FanPost

Dear Ken Holland: the time is now

February 17, 2020. The Edmonton Oilers are 1st in the Pacific division and the NHL trade deadline is 1 week away. It's decision time for Ken Holland... will he hold onto his picks and prospects, or will he bolster this roster to improve its chances of a playoff appearance, and perhaps a playoff run?

Trust me, I know the reasons for holding on:

  • You need a prospect pipeline in order to back-fill roster depth over the next 3-5 years. The hard salary cap means you will likely shed a depth player or two each year who will need to be replaced with an entry-level contract who can contribute.
  • It's a deep draft.
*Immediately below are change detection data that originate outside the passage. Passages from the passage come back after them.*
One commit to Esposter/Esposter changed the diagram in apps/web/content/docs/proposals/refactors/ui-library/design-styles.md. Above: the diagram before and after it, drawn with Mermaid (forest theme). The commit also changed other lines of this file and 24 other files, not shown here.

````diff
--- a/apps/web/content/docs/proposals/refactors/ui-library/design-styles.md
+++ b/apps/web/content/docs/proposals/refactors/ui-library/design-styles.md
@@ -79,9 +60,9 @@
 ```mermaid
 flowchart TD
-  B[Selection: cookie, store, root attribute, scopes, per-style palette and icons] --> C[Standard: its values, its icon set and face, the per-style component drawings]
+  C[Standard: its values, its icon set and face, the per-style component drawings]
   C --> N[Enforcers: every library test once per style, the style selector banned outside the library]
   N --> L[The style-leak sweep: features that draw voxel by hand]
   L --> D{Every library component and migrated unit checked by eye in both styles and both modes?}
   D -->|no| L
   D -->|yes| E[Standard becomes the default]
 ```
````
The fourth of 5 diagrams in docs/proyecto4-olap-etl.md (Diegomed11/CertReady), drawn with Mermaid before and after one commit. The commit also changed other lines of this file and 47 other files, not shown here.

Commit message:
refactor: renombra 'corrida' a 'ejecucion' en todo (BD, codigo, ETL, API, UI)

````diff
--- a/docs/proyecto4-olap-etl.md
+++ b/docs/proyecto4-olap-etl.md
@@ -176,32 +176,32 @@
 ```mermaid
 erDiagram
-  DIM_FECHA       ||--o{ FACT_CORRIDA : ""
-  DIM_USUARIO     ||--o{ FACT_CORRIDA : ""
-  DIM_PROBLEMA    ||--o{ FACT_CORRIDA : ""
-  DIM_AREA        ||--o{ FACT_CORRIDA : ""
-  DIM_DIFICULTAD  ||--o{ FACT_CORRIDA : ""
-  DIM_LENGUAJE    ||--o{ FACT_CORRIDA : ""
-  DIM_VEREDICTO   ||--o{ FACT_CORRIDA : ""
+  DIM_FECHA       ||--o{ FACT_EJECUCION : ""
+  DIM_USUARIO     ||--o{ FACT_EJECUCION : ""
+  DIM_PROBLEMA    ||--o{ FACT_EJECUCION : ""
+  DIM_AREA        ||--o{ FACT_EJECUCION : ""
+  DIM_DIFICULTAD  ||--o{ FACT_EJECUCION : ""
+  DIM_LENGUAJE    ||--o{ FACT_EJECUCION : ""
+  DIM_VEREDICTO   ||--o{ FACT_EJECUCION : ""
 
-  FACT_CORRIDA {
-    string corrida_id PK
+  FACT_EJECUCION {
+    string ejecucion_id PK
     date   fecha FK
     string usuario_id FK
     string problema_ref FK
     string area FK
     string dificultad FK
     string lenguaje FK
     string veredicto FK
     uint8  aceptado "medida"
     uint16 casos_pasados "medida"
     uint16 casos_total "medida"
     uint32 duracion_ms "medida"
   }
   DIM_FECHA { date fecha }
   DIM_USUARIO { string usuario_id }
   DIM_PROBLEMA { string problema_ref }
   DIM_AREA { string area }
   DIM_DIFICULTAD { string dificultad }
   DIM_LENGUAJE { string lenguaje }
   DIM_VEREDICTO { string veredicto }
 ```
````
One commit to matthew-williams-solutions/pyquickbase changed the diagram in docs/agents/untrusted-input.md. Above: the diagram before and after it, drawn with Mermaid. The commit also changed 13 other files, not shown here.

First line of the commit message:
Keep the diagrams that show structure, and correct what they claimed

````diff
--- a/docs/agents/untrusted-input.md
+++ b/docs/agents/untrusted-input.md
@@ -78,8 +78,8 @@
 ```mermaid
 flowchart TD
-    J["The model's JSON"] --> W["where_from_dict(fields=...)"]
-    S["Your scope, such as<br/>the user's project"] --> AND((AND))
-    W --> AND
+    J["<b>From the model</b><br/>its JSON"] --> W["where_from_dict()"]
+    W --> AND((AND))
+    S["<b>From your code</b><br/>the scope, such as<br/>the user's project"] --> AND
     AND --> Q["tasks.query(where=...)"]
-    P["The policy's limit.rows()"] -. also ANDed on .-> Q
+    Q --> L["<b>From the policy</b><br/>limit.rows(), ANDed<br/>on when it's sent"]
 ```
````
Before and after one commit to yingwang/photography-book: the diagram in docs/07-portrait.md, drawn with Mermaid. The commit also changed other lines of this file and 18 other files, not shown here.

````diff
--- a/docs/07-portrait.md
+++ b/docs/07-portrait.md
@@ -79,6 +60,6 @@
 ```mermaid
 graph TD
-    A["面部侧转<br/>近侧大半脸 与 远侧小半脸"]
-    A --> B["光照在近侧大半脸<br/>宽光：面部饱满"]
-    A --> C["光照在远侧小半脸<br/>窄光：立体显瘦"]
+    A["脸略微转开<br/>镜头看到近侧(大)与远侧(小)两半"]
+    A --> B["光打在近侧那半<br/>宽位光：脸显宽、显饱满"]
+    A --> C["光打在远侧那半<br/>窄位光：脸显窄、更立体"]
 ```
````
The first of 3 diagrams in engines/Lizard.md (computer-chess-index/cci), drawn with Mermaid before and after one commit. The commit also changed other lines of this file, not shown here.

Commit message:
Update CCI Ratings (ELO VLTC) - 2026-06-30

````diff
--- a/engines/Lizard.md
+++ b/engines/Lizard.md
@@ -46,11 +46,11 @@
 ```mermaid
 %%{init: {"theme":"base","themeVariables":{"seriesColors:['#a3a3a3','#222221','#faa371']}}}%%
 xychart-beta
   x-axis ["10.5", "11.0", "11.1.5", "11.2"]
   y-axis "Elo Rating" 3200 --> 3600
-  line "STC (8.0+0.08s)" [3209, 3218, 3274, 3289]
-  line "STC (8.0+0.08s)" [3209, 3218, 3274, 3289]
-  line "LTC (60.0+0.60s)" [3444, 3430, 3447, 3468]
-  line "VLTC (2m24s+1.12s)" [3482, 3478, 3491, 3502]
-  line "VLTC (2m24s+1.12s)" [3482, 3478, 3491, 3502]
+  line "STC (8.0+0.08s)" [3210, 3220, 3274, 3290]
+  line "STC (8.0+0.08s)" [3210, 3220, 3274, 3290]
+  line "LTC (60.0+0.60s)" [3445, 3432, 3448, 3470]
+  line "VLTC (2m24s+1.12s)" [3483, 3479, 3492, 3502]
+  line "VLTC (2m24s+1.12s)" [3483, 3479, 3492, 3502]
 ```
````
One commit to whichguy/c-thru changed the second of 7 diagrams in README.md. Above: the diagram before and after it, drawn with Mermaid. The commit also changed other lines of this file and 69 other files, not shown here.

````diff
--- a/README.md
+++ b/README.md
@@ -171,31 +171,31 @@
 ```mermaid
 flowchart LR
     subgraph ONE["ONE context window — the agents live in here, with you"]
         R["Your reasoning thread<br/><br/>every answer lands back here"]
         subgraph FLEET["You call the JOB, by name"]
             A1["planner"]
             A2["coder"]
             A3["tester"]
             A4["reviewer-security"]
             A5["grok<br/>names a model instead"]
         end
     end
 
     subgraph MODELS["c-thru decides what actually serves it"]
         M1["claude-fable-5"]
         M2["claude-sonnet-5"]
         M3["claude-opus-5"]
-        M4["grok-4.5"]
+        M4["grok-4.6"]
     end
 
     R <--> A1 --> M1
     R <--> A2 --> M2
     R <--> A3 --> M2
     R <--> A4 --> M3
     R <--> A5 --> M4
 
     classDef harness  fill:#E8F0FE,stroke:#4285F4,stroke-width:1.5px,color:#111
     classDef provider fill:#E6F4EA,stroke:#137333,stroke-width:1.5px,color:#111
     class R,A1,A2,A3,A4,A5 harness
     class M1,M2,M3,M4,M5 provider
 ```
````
The Oilers could still miss the playoffs and snag this year's Matt Barzal with their 1st rounder.
  • Adding one or two players, who may likely be just rentals, will not guarantee much of an improvement.
Despite my tendency to make the conservative play in most things in life, I think Ken Holland needs to make a move now to bolster the roster for a run this year, and here's why:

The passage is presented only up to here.